The Trinovantes were among the most powerful Celtic tribes in pre-Roman Britain.
BY DAVID ROSS, EDITOR
In the period immediately preceeding the Roman invasion of Britain the Trinovantes tribe occupied the area of Britain now taken up by Essex. The "capital" of the Trinovantes may have been at Colchester (Camulodunum).
There is some suggestion that the Trinovantes rulers may have been "under-kings" of the Catevellauni. The expulsion of a Trinovantes prince by Cassevellaunus of the Catevellauni was the pretext for Caesar's invasion in 55BCE. The Trinovantes saw the Roman invasion as an opportunity to strike back at their northern rivals and they were quick to join with Caesar and strike against the might of the Catevellauni.

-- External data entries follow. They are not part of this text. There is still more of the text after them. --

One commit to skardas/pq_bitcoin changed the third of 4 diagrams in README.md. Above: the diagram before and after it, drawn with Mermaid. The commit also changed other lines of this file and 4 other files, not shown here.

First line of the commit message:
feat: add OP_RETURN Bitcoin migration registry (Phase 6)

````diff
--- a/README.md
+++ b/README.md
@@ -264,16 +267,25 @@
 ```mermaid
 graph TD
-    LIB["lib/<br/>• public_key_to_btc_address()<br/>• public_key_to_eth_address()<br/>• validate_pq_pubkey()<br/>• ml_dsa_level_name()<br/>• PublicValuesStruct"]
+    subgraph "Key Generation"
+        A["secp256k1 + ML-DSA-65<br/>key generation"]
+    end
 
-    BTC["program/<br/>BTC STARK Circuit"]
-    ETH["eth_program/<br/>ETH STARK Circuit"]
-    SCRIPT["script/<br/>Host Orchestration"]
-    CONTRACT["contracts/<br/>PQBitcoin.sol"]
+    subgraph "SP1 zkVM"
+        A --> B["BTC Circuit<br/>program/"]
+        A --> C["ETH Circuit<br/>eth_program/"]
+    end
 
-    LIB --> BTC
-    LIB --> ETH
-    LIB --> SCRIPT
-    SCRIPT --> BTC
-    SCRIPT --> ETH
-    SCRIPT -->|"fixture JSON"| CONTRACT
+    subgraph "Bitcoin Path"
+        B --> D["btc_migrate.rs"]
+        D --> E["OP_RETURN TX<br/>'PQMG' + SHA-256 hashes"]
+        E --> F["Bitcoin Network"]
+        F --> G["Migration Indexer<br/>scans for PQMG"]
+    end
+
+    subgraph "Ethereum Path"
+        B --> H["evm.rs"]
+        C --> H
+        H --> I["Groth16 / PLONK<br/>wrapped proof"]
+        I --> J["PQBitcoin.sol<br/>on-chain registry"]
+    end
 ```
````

After the more permanent Roman invasion under Claudius in 43AD, Colchester became a colonia (49AD), or Roman city of the highest rank. The Trinovantes enjoyed the fruits of cooperation with the Romans until the loss of tribal territory to Roman settlers caused the Trinovantes to join with the Iceni revolt under Boudicca (Boadicea) in 61AD, and the colonia of Camulodunum was burned to the ground.
The Trinovantes vanished from history after the failure of the Boudiccan revolt until medieval romances linked the tribe with the names of the legendary figures Brutus and Corineus, mythical founders of Britain and Cornwall, respectively.
Known and possible kings of the Trinovantes include:
Discounted Historic Hotels
Name the Historic attraction
British Heritage Awards
Celebrate the best of British Heritage in our annual
British History Quiz
Who rebuilt St Paul's Cathedral after the Great Fire of London?
He started as a professor of astronomy!
He acted as Master of the Works for Charles II
This Day in British History
10 March, 1817
Blanketeers hunger march
The march was planned to go from Manchester to London, but 160 marchers were arrested at Stockport on 11 March